In 1936-1937, the Morris Plan Bank of Virginia ran a promotion in which they produced and distributed approximately 50,000 high-quality facsimiles of a November 27, 1803, letter from Thomas Jefferson to Craven Peyton. In the letter, Jefferson requests an extension on payment of a debt:
If my note for 558.14 D paiable the 15th. of Dec. is still in your own hands, I should be very glad if it could be either postponed awhile or paid by monthly portions, as I find I shall be very hard pushed, during the next month. if however it is gone out of your hands I shall endeavor to make provision for it if possible. accept my friendly salutations and best wishes.
Because they are so finely made and printed on artificially-aged paper, these facsimiles are often mistaken for the original letter.

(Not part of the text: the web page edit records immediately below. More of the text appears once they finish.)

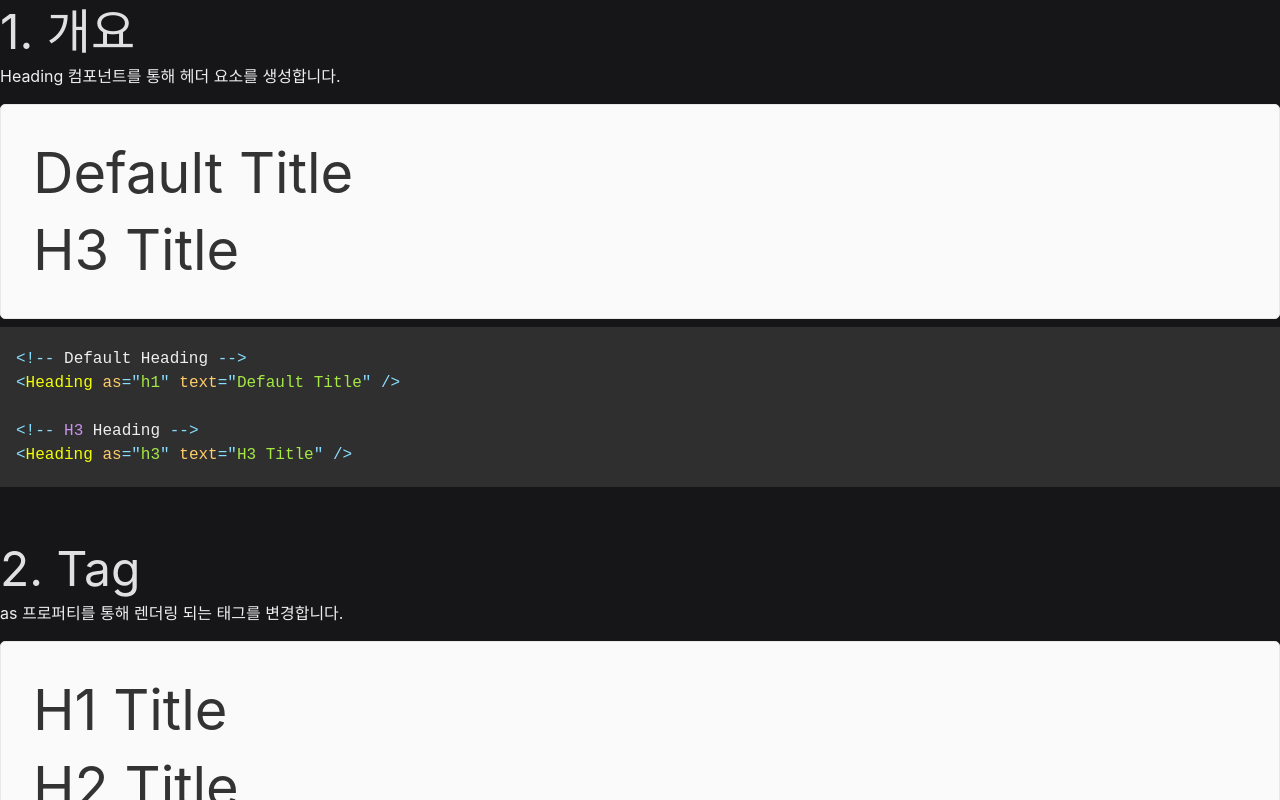
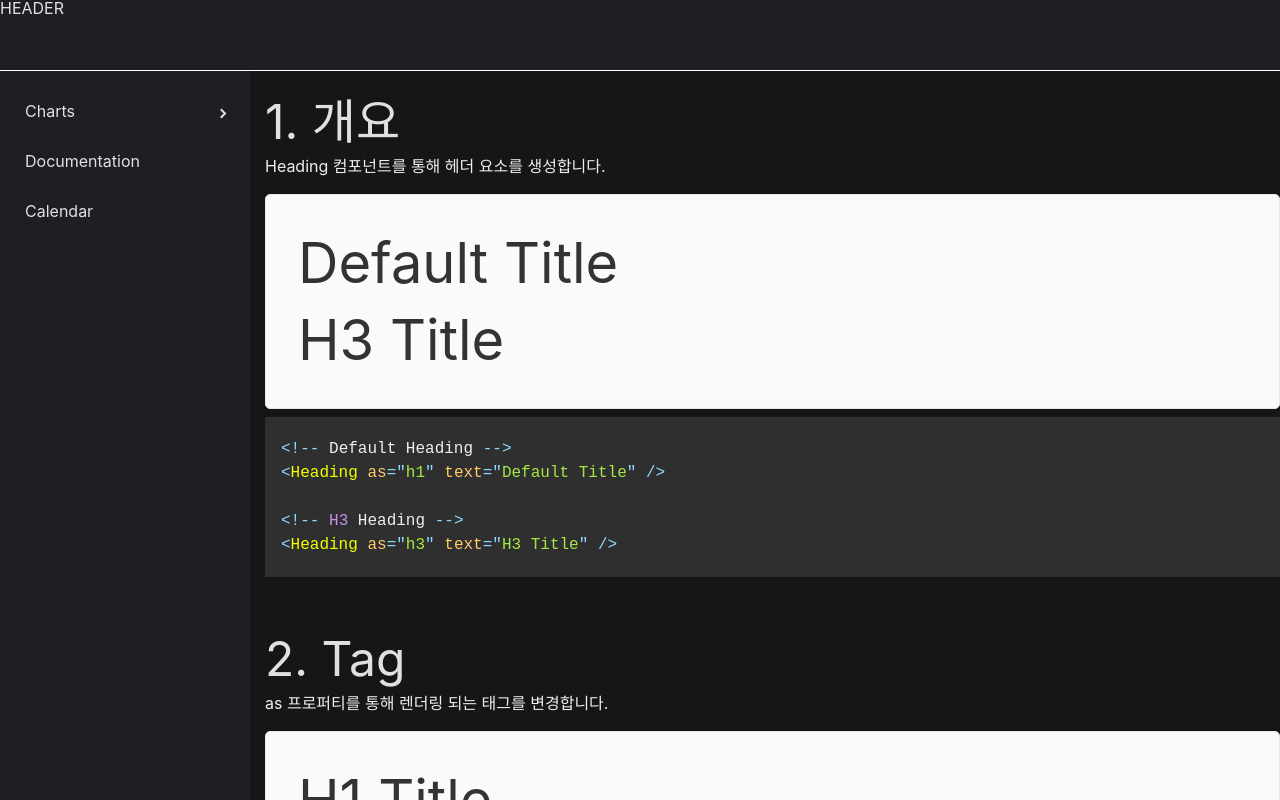
Before and after one commit to dongggggae/_hyun-design-system, a React (Vite) app: page / in a window 1280 px wide. Shown: the top 800 px of the page. Built offline with nearby package versions, Linux system fonts and the light colour scheme.

Commit message:
Layout 컴포넌트 추가

```diff
--- a/src/App.jsx
+++ b/src/App.jsx
@@ -2,12 +2,14 @@
 // import Heading from './components/hyun-design-system/typography/Heading';
 // import Text from './components/hyun-design-system/typography/Text';
 // import Button from './components/hyun-design-system/button/Button';
-import TypoGraphy from './pages/components/Typography';
+import Layout from './layouts/Layout';
+
+import './assets/app.css';
 
 const App = () => {
   return (
     <div className="App">
-      <TypoGraphy size="md"></TypoGraphy>
+      <Layout></Layout>
     </div>
   );
 };
--- /dev/null
+++ b/src/assets/app.css
@@ -0,0 +1,9 @@
+/* app.css */
+.sidebar {
+  position: fixed !important;
+  border: none !important;
+  top: 70px;
+  bottom: 0;
+  left: 0;
+  z-index: 9;
+}
--- /dev/null
+++ b/src/components/layout/Header.jsx
@@ -0,0 +1,20 @@
+import styled from '@emotion/styled';
+
+const StyledHeader = styled.header`
+  position: fixed;
+  top: 0;
+  width: 100%;
+  height: 70px;
+  background-color: #1e1e23;
+  border-bottom: 1px solid #fff;
+  z-index: 99;
+`;
+
+const Header = () => {
+  return (
+    <StyledHeader>
+      <div className="HeaderInner">HEADER</div>
+    </StyledHeader>
+  );
+};
+export default Header;
--- /dev/null
+++ b/src/components/layout/Main.jsx
@@ -0,0 +1,19 @@
+import styled from '@emotion/styled';
+import PropTypes from 'prop-types';
+
+const StyledMain = styled.main`
+  position: relative;
+  margin-top: 70px;
+  margin-left: 250px;
+  padding: 20px 0 0 15px;
+`;
+
+const Main = ({ children }) => {
+  return <StyledMain>{children}</StyledMain>;
+};
+
+Main.propTypes = {
+  children: PropTypes.node.isRequired,
+};
+
+export default Main;
--- /dev/null
+++ b/src/components/layout/MySidebar.jsx
@@ -0,0 +1,24 @@
+import { Sidebar, Menu, MenuItem, SubMenu, sidebarClasses } from 'react-pro-sidebar';
+import '../../assets/app.css';
+
+const MySidebar = () => {
+  const PREFIX = 'sidebar';
+  return (
+    <Sidebar
+      className={PREFIX}
+      rootStyles={{
+        [`.${sidebarClasses.container}`]: { padding: '16px 5px 32px 5px', backgroundColor: '#1e1e23' },
+      }}
+    >
+      <Menu>
+        <SubMenu label="Charts">
+          <MenuItem> Pie charts </MenuItem>
+          <MenuItem> Line charts </MenuItem>
+        </SubMenu>
+        <MenuItem> Documentation </MenuItem>
+        <MenuItem> Calendar </MenuItem>
+      </Menu>
+    </Sidebar>
+  );
+};
+export default MySidebar;
--- /dev/null
+++ b/src/layouts/Layout.jsx
@@ -0,0 +1,18 @@
+import Header from '../components/layout/Header';
+import MySidebar from '../components/layout/MySidebar';
+import Main from '../components/layout/Main';
+import Typography from '../pages/components/Typography';
+
+const Layout = () => {
+  const PREFIX = 'Wrap';
+  return (
+    <div className={PREFIX}>
+      <Header></Header>
+      <MySidebar></MySidebar>
+      <Main>
+        <Typography></Typography>
+      </Main>
+    </div>
+  );
+};
+export default Layout;
```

The facsimiles are accompanied by small, modern-style envelopes, rather than the folded sheet of paper used as an address cover by Jefferson and other writers of the time period.

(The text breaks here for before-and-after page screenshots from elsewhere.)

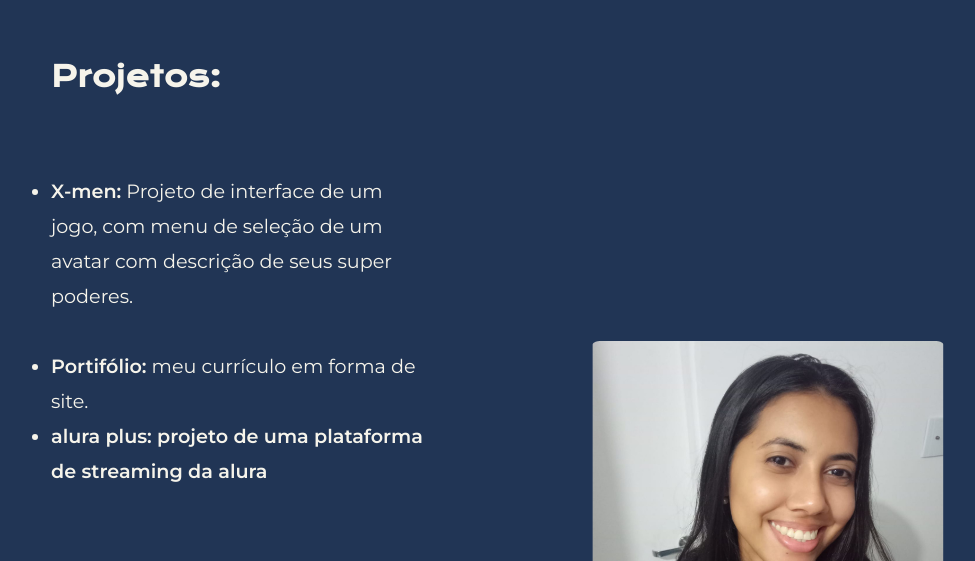
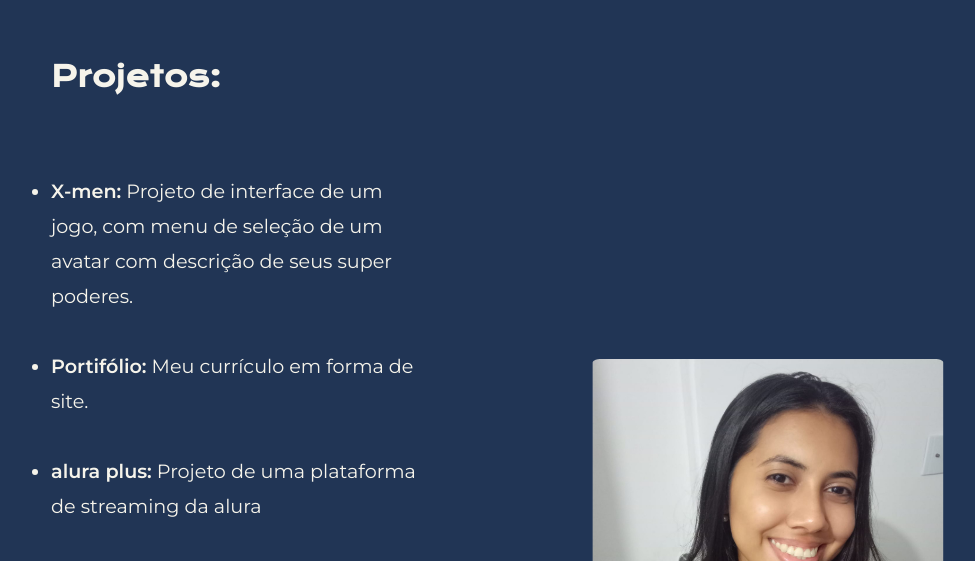
Before and after one commit to deborasoaresc/portifolio, a plain HTML site: page curriculo.html in a window 1280 px wide. Shown: the part 177-738 px from the top of the page, without its empty margins (141-1116 px from the left). Drawn offline with nearby package versions, Linux system fonts and the light colour scheme.

Commit message:
consertei o strong no arquivo curriculo

```diff
--- a/curriculo.html
+++ b/curriculo.html
@@ -22,8 +22,8 @@
             <p class="apresentacao_conteudo_texto">
                 <ul class="apresentacao_conteudo_texto">
                     <li> <strong>X-men:</strong> Projeto de interface de um jogo, com menu de seleção de um avatar com descrição de seus super poderes.</li><br>
-                    <li><strong>Portifólio:</strong> meu currículo em forma de site.</li>
-                    <li><strong>alura plus: projeto de uma plataforma de streaming da alura</strong></li>
+                    <li><strong>Portifólio:</strong> Meu currículo em forma de site.</li><br>
+                    <li><strong>alura plus:</strong> Projeto de uma plataforma de streaming da alura</li>
                 </ul>
             </p>
             <h2 class="apresentacao_conteudo_titulo">Cursos:</h2>
```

The original recipient copy of this letter is privately owned, and currently on deposit at the University of Virginia; Jefferson's press copy is also located at the University of Virginia.1